My work is informed by the distant memory. Having been raised in a religion-centric, conservative household, I find myself straying away from the idea of art as traditional, Romanesque figure painting, and moving towards abstract, contemporary methods. Using common items found around domestic settings, the work deconstructs the difficult process of recalling moments from childhood and the ephemeral sentimentality that proceeds. This deprivation results in the attempt to grasp onto fragments of recollections and remember more in the process. Through the use of VHS tapes as source material, I uncover new moments of prior happenings.

I explore the impressionistic mark-making, responding directly to my printmaking background, in order to reveal a monoprint of a transitory entity. Beginning with dish soap as a nostalgic scent, along with water and air in conjunction with acrylic paint, the result is a print that embodies a painting, leaving behind an organic, microscopic residue. This experiential and experimental, action-oriented process creates a direct relationship between my state of being and what I am physically doing, forcing myself to reminisce about specific features from particular moments. The marks formed from this arena produce abstract, semi-amorphous figures that allow me to assign memories to my actions of compulsory movement and meditation.

In relinquishing control, I have no jurisdiction between the permanent and impermanent qualities of the media.

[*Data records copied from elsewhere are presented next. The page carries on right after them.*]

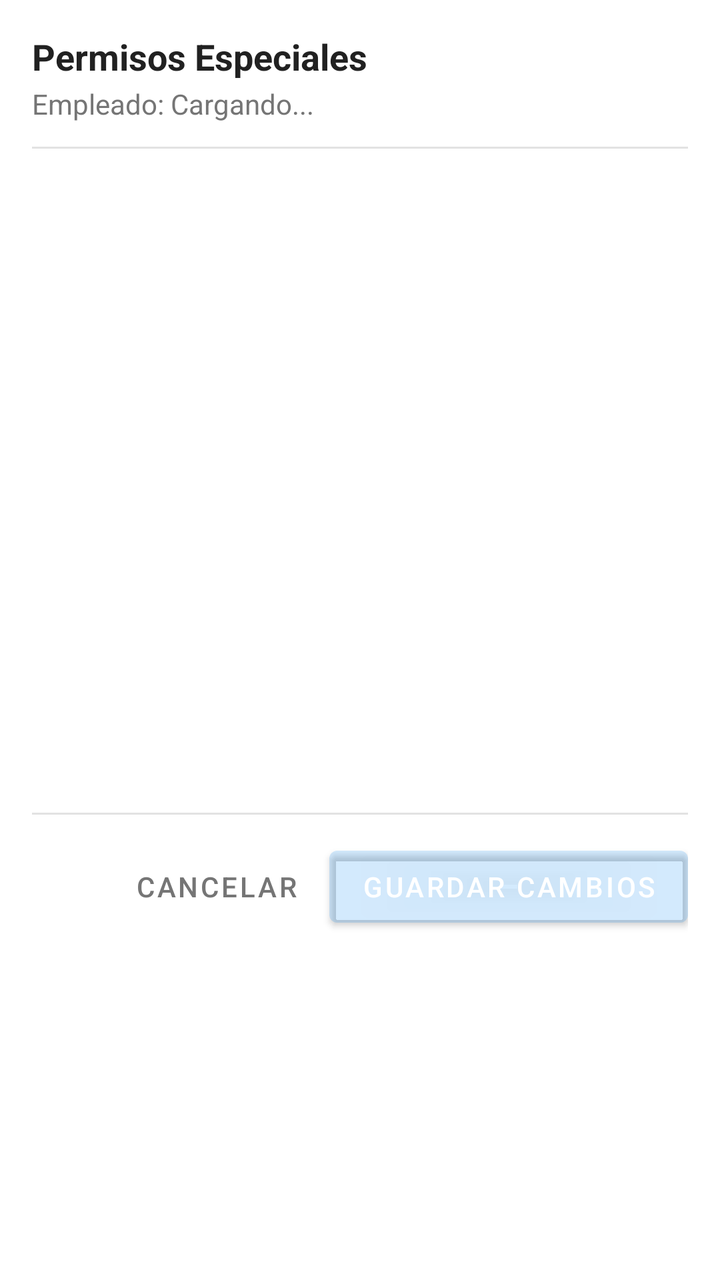
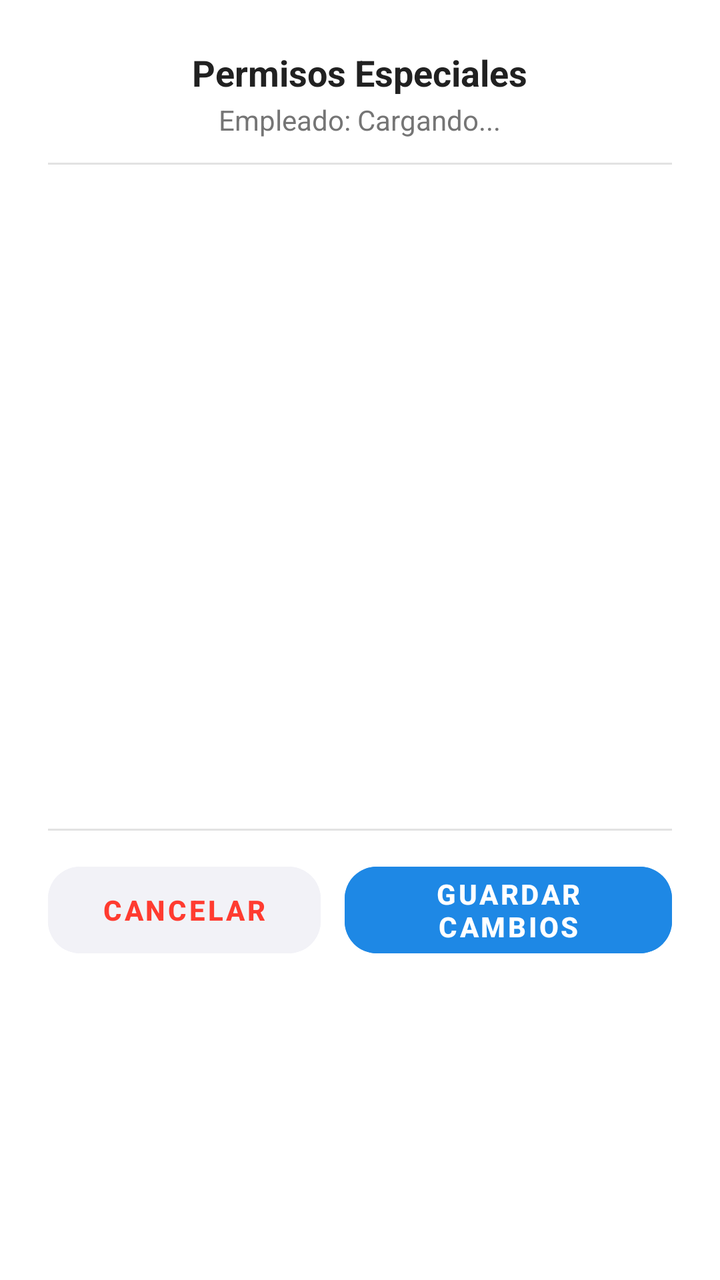

Screens rendered from an Android XML layout before and after an edit, with the pre-edit source and the edit as a unified diff.
<!-- AndroidManifest.xml: application theme Theme.VERIFY -->
<!-- res/layout/dialog_permisos_especiales.xml -->
<?xml version="1.0" encoding="utf-8"?>
<LinearLayout xmlns:android="http://schemas.android.com/apk/res/android"
    xmlns:app="http://schemas.android.com/apk/res-auto"
    android:layout_width="match_parent"
    android:layout_height="wrap_content"
    xmlns:tools="http://schemas.android.com/tools"
    android:background="@color/white_pure"
    android:orientation="vertical"
    android:padding="16dp">

    <TextView
        android:id="@+id/tv_title"
        android:layout_width="match_parent"
        android:layout_height="wrap_content"
        android:text="Permisos Especiales"
        android:textColor="@color/grey_text_dark"
        android:textSize="18sp"
        android:textStyle="bold" />

    <TextView
        android:id="@+id/tv_employee_subtitle"
        android:layout_width="match_parent"
        android:layout_height="wrap_content"
        android:layout_marginTop="2dp"
        android:text="Empleado: Cargando..."
        android:textColor="@color/grey_text_secondary"
        android:textSize="14sp" />

    <View
        android:layout_width="match_parent"
        android:layout_height="1dp"
        android:layout_marginTop="12dp"
        android:layout_marginBottom="12dp"
        android:background="@color/grey_text_secondary"
        android:alpha="0.2" />

    <androidx.recyclerview.widget.RecyclerView
        android:id="@+id/rv_permissions"
        android:layout_width="match_parent"
        android:layout_height="320dp"
        android:clipToPadding="false"
        android:paddingBottom="8dp"
        tools:listitem="@layout/item_permission_switch"/>

    <View
        android:layout_width="match_parent"
        android:layout_height="1dp"
        android:layout_marginBottom="12dp"
        android:background="@color/grey_text_secondary"
        android:alpha="0.2" />

    <LinearLayout
        android:layout_width="match_parent"
        android:layout_height="wrap_content"
        android:orientation="horizontal"
        android:gravity="end">

        <Button
            android:id="@+id/btn_cancel"
            style="@style/Widget.MaterialComponents.Button.TextButton"
            android:layout_width="wrap_content"
            android:layout_height="wrap_content"
            android:text="Cancelar"
            android:textColor="@color/grey_text_secondary" />

        <Button
            android:id="@+id/btn_save"
            android:layout_width="wrap_content"
            android:layout_height="wrap_content"
            android:layout_marginStart="8dp"
            android:text="Guardar Cambios"
            android:backgroundTint="@color/selected_item_blue"
            android:textColor="@color/white_pure" />
    </LinearLayout>

</LinearLayout>
<!-- res/layout/item_permission_switch.xml (included above) -->
<?xml version="1.0" encoding="utf-8"?>
<androidx.cardview.widget.CardView xmlns:android="http://schemas.android.com/apk/res/android"
    xmlns:app="http://schemas.android.com/apk/res-auto"
    android:layout_width="match_parent"
    android:layout_height="wrap_content"
    android:layout_marginHorizontal="12dp"
    android:layout_marginVertical="4dp"
    app:cardBackgroundColor="@color/white_pure"
    app:cardCornerRadius="8dp"
    app:cardElevation="2dp">

    <androidx.constraintlayout.widget.ConstraintLayout
        android:layout_width="match_parent"
        android:layout_height="wrap_content"
        android:padding="12dp">

        <TextView
            android:id="@+id/tv_permission_name"
            android:layout_width="0dp"
            android:layout_height="wrap_content"
            android:layout_marginEnd="16dp"
            android:text="Crear Ventas Directas"
            android:textColor="@color/grey_text_dark"
            android:textSize="15sp"
            android:textStyle="bold"
            app:layout_constraintEnd_toStartOf="@+id/switch_permission"
            app:layout_constraintStart_toStartOf="parent"
            app:layout_constraintTop_toTopOf="parent" />

        <TextView
            android:id="@+id/tv_permission_description"
            android:layout_width="0dp"
            android:layout_height="wrap_content"
            android:text="Módulo: Ventas (FUNC_VENTAS_CREATE)"
            android:textColor="@color/grey_text_secondary"
            android:textSize="12sp"
            app:layout_constraintEnd_toEndOf="@+id/tv_permission_name"
            app:layout_constraintStart_toStartOf="@+id/tv_permission_name"
            app:layout_constraintTop_toBottomOf="@+id/tv_permission_name" />

        <TextView
            android:id="@+id/tv_permission_source"
            android:layout_width="0dp"
            android:layout_height="wrap_content"
            android:layout_marginTop="2dp"
            android:text="👥 Heredado de su Rol"
            android:textColor="@color/selected_item_blue"
            android:textSize="11sp"
            android:textStyle="italic"
            app:layout_constraintBottom_toBottomOf="parent"
            app:layout_constraintEnd_toEndOf="@+id/tv_permission_description"
            app:layout_constraintStart_toStartOf="@+id/tv_permission_description"
            app:layout_constraintTop_toBottomOf="@+id/tv_permission_description" />

        <com.google.android.material.switchmaterial.SwitchMaterial
            android:id="@+id/switch_permission"
            android:layout_width="wrap_content"
            android:layout_height="wrap_content"
            app:layout_constraintBottom_toBottomOf="parent"
            app:layout_constraintEnd_toEndOf="parent"
            app:layout_constraintTop_toTopOf="parent" />

    </androidx.constraintlayout.widget.ConstraintLayout>

</androidx.cardview.widget.CardView>
<!-- resources referenced by this layout -->
<resources>
  <color name="grey_text_dark">#212121</color>
  <color name="grey_text_secondary">#757575</color>
  <color name="selected_item_blue">#1A2196F3</color>
  <color name="white_pure">#FFFFFF</color>
  <style name="Theme.VERIFY" parent="Base.Theme.VERIFY" />
  <style name="Base.Theme.VERIFY" parent="Theme.MaterialComponents.Light.NoActionBar">
          <item name="colorPrimary">@color/blue_corporative_primary</item>
          <item name="colorPrimaryDark">@color/blue_corporative_primary</item>
          <item name="colorAccent">@color/blue_corporative_primary</item>
  
          <item name="android:statusBarColor">@color/blue_corporative_primary</item>
          <item name="android:windowLightStatusBar">false</item>
          <item name="android:windowDrawsSystemBarBackgrounds">true</item>
          <item name="android:windowTranslucentStatus">false</item>
  
          <item name="android:textColorPrimary">@color/grey_text_dark</item>
  
          <item name="bottomSheetDialogTheme">@style/CustomBottomSheetDialog</item>
      </style>
  <color name="blue_corporative_primary">#1E88E5</color>
  <style name="CustomBottomSheetDialog" parent="Theme.Design.Light.BottomSheetDialog">
          <item name="android:windowIsFloating">false</item>
          <item name="bottomSheetStyle">@style/CustomBottomSheetStyle</item>
      </style>
  <style name="CustomBottomSheetStyle" parent="Widget.Design.BottomSheet.Modal">
          <item name="android:background">@drawable/bg_bottom_sheet</item>
          <item name="backgroundTint">@android:color/transparent</item>
      </style>
  <!-- drawable bg_bottom_sheet (drawable) -->
  <shape xmlns:android="http://schemas.android.com/apk/res/android">
      <solid android:color="@color/white_pure" />
      <corners android:topLeftRadius="20dp" android:topRightRadius="20dp" />
  </shape>
</resources>

<!-- the commit's change to res/layout/dialog_permisos_especiales.xml (unified diff, before → after) -->
@@ -1,86 +1,111 @@
 <?xml version="1.0" encoding="utf-8"?>
-<LinearLayout xmlns:android="http://schemas.android.com/apk/res/android"
+<com.google.android.material.card.MaterialCardView xmlns:android="http://schemas.android.com/apk/res/android"
     xmlns:app="http://schemas.android.com/apk/res-auto"
+    xmlns:tools="http://schemas.android.com/tools"
     android:layout_width="match_parent"
     android:layout_height="wrap_content"
-    xmlns:tools="http://schemas.android.com/tools"
-    android:background="@color/white_pure"
-    android:orientation="vertical"
-    android:padding="16dp">
-
-    <TextView
-        android:id="@+id/tv_title"
-        android:layout_width="match_parent"
-        android:layout_height="wrap_content"
-        android:text="Permisos Especiales"
-        android:textColor="@color/grey_text_dark"
-        android:textSize="18sp"
-        android:textStyle="bold" />
-
-    <TextView
-        android:id="@+id/tv_employee_subtitle"
-        android:layout_width="match_parent"
-        android:layout_height="wrap_content"
-        android:layout_marginTop="2dp"
-        android:text="Empleado: Cargando..."
-        android:textColor="@color/grey_text_secondary"
-        android:textSize="14sp" />
-
-    <View
-        android:layout_width="match_parent"
-        android:layout_height="1dp"
-        android:layout_marginTop="12dp"
-        android:layout_marginBottom="12dp"
-        android:background="@color/grey_text_secondary"
-        android:alpha="0.2" />
-
-    <androidx.recyclerview.widget.RecyclerView
-        android:id="@+id/rv_permissions"
-        android:layout_width="match_parent"
-        android:layout_height="320dp"
-        android:clipToPadding="false"
-        android:paddingBottom="8dp"
-        tools:listitem="@layout/item_permission_switch"/>
-
-    <View
-        android:layout_width="match_parent"
-        android:layout_height="1dp"
-        android:layout_marginBottom="12dp"
-        android:background="@color/grey_text_secondary"
-        android:alpha="0.2" />
+    app:cardBackgroundColor="@color/white_pure"
+    app:cardCornerRadius="28dp"
+    app:cardElevation="0dp">
 
     <LinearLayout
         android:layout_width="match_parent"
         android:layout_height="wrap_content"
-        android:orientation="horizontal"
-        android:gravity="end">
+        android:orientation="vertical"
+        android:padding="24dp">
+        <LinearLayout
+            android:layout_width="match_parent"
+            android:layout_height="wrap_content"
+            android:gravity="center"
+            android:orientation="vertical">
+            <TextView
+                android:id="@+id/tv_title"
+                android:layout_width="wrap_content"
+                android:layout_height="wrap_content"
+                android:text="Permisos Especiales"
+                android:textColor="@color/grey_text_dark"
+                android:textSize="18sp"
+                android:textStyle="bold" />
 
-        <Button
-            android:id="@+id/btn_cancel"
-            style="@style/Widget.MaterialComponents.Button.TextButton"
-            android:layout_width="wrap_content"
+            <TextView
+                android:id="@+id/tv_employee_subtitle"
+                android:layout_width="wrap_content"
+                android:layout_height="wrap_content"
+                android:layout_marginTop="2dp"
+                android:text="Empleado: Cargando..."
+                android:textColor="@color/grey_text_secondary"
+                android:textSize="14sp" />
+        </LinearLayout>
+
+
+
+        <View
+            android:layout_width="match_parent"
+            android:layout_height="1dp"
+            android:layout_marginTop="12dp"
+            android:layout_marginBottom="12dp"
+            android:alpha="0.2"
+            android:background="@color/grey_text_secondary" />
+
+        <androidx.recyclerview.widget.RecyclerView
+            android:id="@+id/rv_permissions"
+            android:layout_width="match_parent"
+            android:layout_height="320dp"
+            android:clipToPadding="false"
+            android:paddingBottom="8dp"
+            tools:listitem="@layout/item_permission_switch" />
+
+        <View
+            android:layout_width="match_parent"
+            android:layout_height="1dp"
+            android:layout_marginBottom="12dp"
+            android:alpha="0.2"
+            android:background="@color/grey_text_secondary" />
+
+        <LinearLayout
+            android:layout_width="match_parent"
             android:layout_height="wrap_content"
-            android:text="Cancelar"
-            android:textColor="@color/grey_text_secondary" />
+            android:baselineAligned="false"
+            android:gravity="fill"
+            android:orientation="horizontal">
 
-        <Button
-            android:id="@+id/btn_save"
-            android:layout_width="wrap_content"
-            android:layout_height="wrap_content"
-            android:layout_marginStart="8dp"
-            android:text="Guardar Cambios"
-            android:backgroundTint="@color/selected_item_blue"
-            android:textColor="@color/white_pure" />
+
+            <com.google.android.material.button.MaterialButton
+                android:id="@+id/btn_cancel"
+                style="@style/Widget.MaterialComponents.Button.UnelevatedButton"
+                android:layout_width="0dp"
+                android:layout_height="match_parent"
+                android:layout_weight="1"
+                android:backgroundTint="#F2F2F7"
+                android:text="Cancelar"
+                android:textColor="#FF3B30"
+                android:textStyle="bold"
+                app:cornerRadius="16dp" />
+
+            <com.google.android.material.button.MaterialButton
+                android:id="@+id/btn_save"
+                style="@style/Widget.MaterialComponents.Button.UnelevatedButton"
+                android:layout_width="0dp"
+                android:layout_height="match_parent"
+                android:layout_marginStart="12dp"
+                android:layout_weight="1.2"
+                android:backgroundTint="@color/blue_corporative_primary"
+                android:text="Guardar Cambios"
+                android:textStyle="bold"
+                app:cornerRadius="16dp"
+                app:elevation="2dp" />
+        </LinearLayout>
     </LinearLayout>
 
-</LinearLayout>
+
+</com.google.android.material.card.MaterialCardView>
 <!-- res/layout/item_permission_switch.xml (included above) -->
 <?xml version="1.0" encoding="utf-8"?>
 <androidx.cardview.widget.CardView xmlns:android="http://schemas.android.com/apk/res/android"
     xmlns:app="http://schemas.android.com/apk/res-auto"
     android:layout_width="match_parent"
     android:layout_height="wrap_content"
-    android:layout_marginHorizontal="12dp"
+    android:layout_marginHorizontal="1dp"
     android:layout_marginVertical="4dp"
     app:cardBackgroundColor="@color/white_pure"
     app:cardCornerRadius="8dp"
@@ -137,6 +162,7 @@
             app:layout_constraintEnd_toEndOf="parent"
             app:layout_constraintTop_toTopOf="parent" />
 
+
     </androidx.constraintlayout.widget.ConstraintLayout>
 
 </androidx.cardview.widget.CardView>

Through the utilization of domestic items as sentimental objects, process becomes crucial in seeking out what has been forgotten.